Japan Geoscience Union Meeting 2018

Presentation information

[EE] Oral

M (Multidisciplinary and Interdisciplinary) » M-GI General Geosciences, Information Geosciences & Simulations

[M-GI22] Data assimilation: A fundamental approach in geosciences

Sun. May 20, 2018 9:00 AM - 10:30 AM 302 (3F International Conference Hall, Makuhari Messe)

convener:Shin'ya Nakano(The Institute of Statistical Mathematics), Yosuke Fujii(Meteorological Research Institute, Japan Meteorological Agency), SHINICHI MIYAZAKI(京都大学理学研究科, 共同), Takemasa Miyoshi(RIKEN Advanced Institute for Computational Science), Chairperson:Fujii Yosuke

9:50 AM - 10:05 AM

[MGI22-04] Toward improved LETKF assimilation of non-local and dense observation by direct covariance localization in model space

*Daisuke Hotta1 (1.Meteorological Research Institute, Japan Meteorological Agency)

Keywords:Data Assimilation, covariance localization, GNSS precipitable water vapor

Covariance localization is an indispensable component for ensemble-based data assimilation system with a limited member size. The benefit of localization is two-fold: (1) it suppresses spurious correlation due to sampling error, and (2) mitigates the rank-deficiency issue of the sample covariance matrix.

In Local Ensemble Transform Kalman Filter (LETKF), localization is typically implemented by domain localization (i.e., by performing analysis independently at each model grid) and by applying the so-called R-localization, in which the impact of an observation to the analyzed state variable is artificially damped by inflating the observation error covariance R by a factor that is a decreasing function of the physical distance between them.

Recent study at Japan Meteorological Agency using its operational global LETKF revealed that, while R-localization effectively suppresses spurious impact from an observation onto remote grids, it does not help to alleviate rank deficiency issue within the local analaysis, hindering the LETKF from extracting information from dense observations such as satellite radiances. R-localization also poses difficulty when assimilating non-local observations (e.g., ground-based GNSS observations, satellite radiances, or even in-situ surface pressure observations) whose physical locations are not clearly defined.

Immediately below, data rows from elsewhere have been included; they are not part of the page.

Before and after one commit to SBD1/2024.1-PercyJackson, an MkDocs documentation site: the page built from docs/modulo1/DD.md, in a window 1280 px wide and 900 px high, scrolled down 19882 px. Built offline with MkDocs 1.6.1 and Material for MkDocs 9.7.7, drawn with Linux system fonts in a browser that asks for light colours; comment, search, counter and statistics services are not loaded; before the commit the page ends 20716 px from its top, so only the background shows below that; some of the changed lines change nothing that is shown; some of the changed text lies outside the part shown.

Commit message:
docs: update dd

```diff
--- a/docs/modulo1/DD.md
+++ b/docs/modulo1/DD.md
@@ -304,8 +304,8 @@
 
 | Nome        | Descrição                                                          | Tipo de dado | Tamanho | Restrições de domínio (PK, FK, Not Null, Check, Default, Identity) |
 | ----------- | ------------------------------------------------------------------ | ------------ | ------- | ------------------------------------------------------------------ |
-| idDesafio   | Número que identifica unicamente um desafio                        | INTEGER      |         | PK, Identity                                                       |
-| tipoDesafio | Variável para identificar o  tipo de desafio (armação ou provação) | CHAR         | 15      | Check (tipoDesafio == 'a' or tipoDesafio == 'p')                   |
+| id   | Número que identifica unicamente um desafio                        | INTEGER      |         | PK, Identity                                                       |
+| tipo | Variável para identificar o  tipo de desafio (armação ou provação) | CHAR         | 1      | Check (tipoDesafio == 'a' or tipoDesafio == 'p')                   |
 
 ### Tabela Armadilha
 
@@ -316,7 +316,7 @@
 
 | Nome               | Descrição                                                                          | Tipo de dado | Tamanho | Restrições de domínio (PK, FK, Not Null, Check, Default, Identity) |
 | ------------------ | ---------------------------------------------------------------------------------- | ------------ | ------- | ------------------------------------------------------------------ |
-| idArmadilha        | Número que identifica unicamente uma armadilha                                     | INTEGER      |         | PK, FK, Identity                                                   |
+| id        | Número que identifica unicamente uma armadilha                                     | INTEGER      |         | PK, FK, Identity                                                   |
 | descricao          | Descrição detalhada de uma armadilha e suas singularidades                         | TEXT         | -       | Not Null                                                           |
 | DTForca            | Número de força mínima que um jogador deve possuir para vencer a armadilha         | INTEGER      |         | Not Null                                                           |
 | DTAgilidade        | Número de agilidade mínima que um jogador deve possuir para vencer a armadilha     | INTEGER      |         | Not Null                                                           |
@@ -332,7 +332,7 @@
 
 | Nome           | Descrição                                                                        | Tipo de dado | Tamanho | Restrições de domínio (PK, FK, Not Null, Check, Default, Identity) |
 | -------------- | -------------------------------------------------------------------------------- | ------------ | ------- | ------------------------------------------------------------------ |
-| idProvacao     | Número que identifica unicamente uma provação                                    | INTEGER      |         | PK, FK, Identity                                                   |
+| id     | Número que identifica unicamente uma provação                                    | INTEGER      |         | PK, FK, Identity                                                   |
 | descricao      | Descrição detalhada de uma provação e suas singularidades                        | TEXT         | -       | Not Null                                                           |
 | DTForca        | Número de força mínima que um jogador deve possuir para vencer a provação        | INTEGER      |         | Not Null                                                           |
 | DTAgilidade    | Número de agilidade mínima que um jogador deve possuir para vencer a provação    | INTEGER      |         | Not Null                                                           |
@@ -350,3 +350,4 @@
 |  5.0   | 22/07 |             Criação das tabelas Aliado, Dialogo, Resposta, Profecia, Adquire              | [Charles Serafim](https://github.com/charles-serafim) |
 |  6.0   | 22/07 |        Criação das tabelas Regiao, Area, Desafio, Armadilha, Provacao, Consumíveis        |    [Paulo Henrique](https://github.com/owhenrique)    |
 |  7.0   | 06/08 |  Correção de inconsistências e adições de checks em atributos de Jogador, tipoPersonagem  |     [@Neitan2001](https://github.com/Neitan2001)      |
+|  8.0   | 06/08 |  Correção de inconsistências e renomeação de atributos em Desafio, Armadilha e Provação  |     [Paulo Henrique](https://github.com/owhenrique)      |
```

To resolve the above issues, we explore possibility of applying model-space localization. The advantage of model-space localization over the R-localization will be discussed using an idealized one-dimensional toy system, with its application to assimilation of ground-based GNSS moisture observations in mind.